So how do we keep our faith when it seems like the world doesn’t even want to acknowledge it? Well, it’s simple; we turn to the word and our Lord Jesus Christ who is steadfast, unchanging, and continue to be an example of His love.
If you’re in need of inspiration, look to Galatians 6:9
‘Let us not become weary in doing good, for at the proper time we will reap a harvest if we do not give up.’
It reminds us that in uncertain times we should hold onto our faith and continue to do good. Despite feeling like we, as Christians, are fighting against the tide, that shouldn’t stop us. We can all make a difference in small ways, for example, you can:
1. Offer your seat to someone on your commute to work.
2. Say a prayer for a child who is dealing with being bullied at school.
3. Approach someone that is homeless and offer to buy them a night at a shelter.

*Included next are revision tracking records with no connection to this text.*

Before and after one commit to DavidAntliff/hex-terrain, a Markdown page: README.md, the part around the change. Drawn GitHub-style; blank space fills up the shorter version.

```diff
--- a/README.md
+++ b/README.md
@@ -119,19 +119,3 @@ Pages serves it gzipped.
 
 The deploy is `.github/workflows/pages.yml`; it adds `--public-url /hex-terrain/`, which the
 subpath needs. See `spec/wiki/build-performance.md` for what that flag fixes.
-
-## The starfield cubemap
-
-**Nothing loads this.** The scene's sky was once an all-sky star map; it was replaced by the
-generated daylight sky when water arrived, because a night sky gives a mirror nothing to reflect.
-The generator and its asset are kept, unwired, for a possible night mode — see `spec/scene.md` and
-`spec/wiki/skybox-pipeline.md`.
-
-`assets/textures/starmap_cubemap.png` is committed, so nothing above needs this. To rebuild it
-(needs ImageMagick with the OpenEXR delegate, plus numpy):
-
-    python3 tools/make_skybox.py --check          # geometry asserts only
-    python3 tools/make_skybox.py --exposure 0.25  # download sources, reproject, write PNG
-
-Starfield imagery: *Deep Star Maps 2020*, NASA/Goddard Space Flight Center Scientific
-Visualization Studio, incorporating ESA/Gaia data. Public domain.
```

It may seem like a drop in the ocean, but we should allow each small act of kindness to strengthen our spirit, knowing we will one day reap the rewards.
These attacks, although undoubtedly horrific, should also give us the opportunity, if ever we are asked our opinion on the bombings in Sri Lanka, to speak up and remind the world that the majority of those that were attacked were Christians and Catholics and we should never forget that. If ever we are faced with challenges and attacks against our faith, stand firm and hold on even in the face of death (which I can imagine would be scary) knowing that eternity still awaits us.
Jesus said to her, “I am the resurrection and the life. He who believes in Me, though he may die, he shall live.